Data records:

[Start of section]

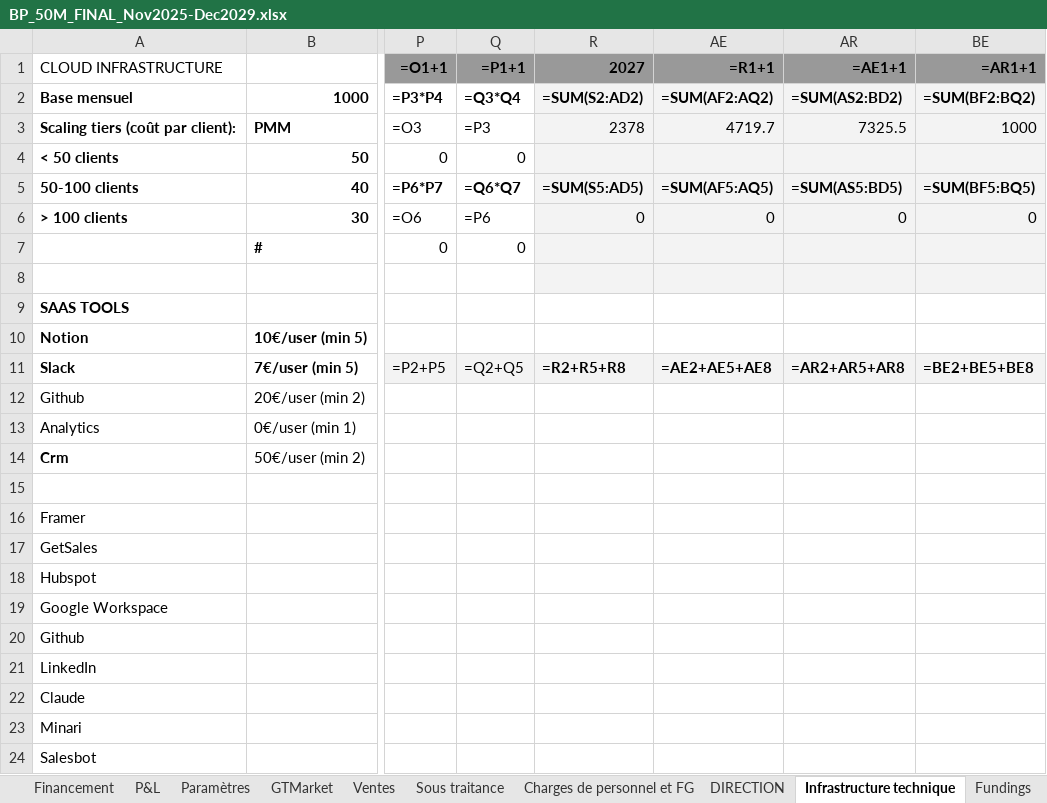
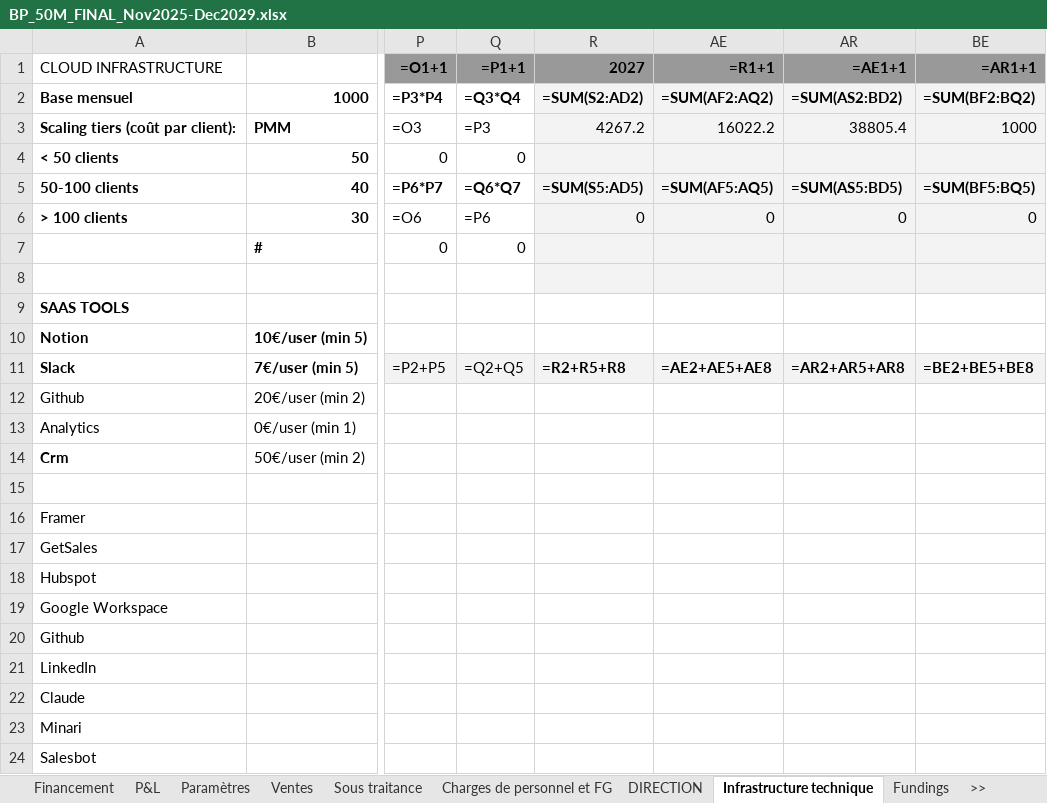
Before and after one commit to frederic-ramet/BP_builder, an Excel workbook: data/outputs/BP_50M_FINAL_Nov2025-Dec2029.xlsx, sheet Infrastructure technique, drawn as a sheet; only a part is shown, gaps mark what is left out; values as stored, in another font and other column widths than the file's, no borders; formulas without a stored value are shown as written; the diff names each change by its address in the sheet, - before the commit and + after, or states it on an @@ line.

```diff
--- a/data/outputs/BP_50M_FINAL_Nov2025-Dec2029.xlsx (sheet Infrastructure technique)
+++ b/data/outputs/BP_50M_FINAL_Nov2025-Dec2029.xlsx (sheet Infrastructure technique)
-sheet tab: GTMarket
-R3 (2027): 2378
+R3 (2027): 4267.2
-AE3 (=R1+1): 4719.7
+AE3 (=R1+1): 16022.2
-AR3 (=AE1+1): 7325.5
+AR3 (=AE1+1): 38805.4
```
Also changed, not shown: sheet Fundings, sheet Ventes, hidden cells, data/outputs/BP_50M_TEMPLATE.xlsx, 4 other files.
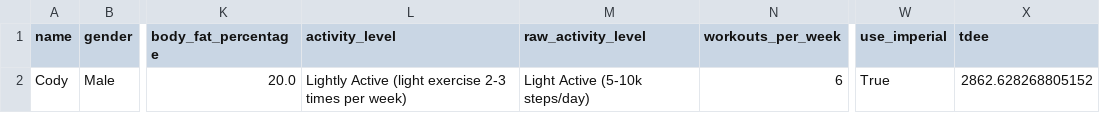
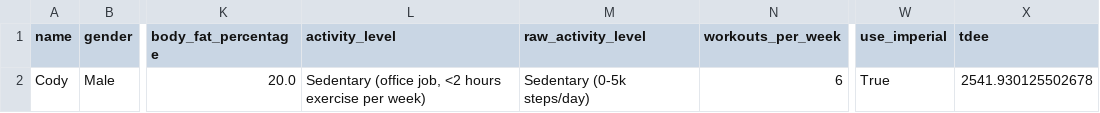
Before and after one commit to drhaun/bcompnutritiontool, a CSV file: data/user_info.csv, drawn as a sheet; only a part is shown, gaps mark what is left out; the diff names each change by its address in the sheet, - before the commit and + after, or states it on an @@ line.

```diff
--- a/data/user_info.csv
+++ b/data/user_info.csv
-L2 (activity_level): Lightly Active (light exercise 2-3 times per week)
+L2 (activity_level): Sedentary (office job, <2 hours exercise per week)
-M2 (raw_activity_level): Light Active (5-10k steps/day)
+M2 (raw_activity_level): Sedentary (0-5k steps/day)
-X2 (tdee): 2862.628268805152
+X2 (tdee): 2541.930125502678
```
Also changed, not shown: 1 other file.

[End of section]

▶ WHAT TO PRODUCE:
Among the records, how many lines include the string "week"? State the number and add nothing.

▶ YOUR RESPONSE:
2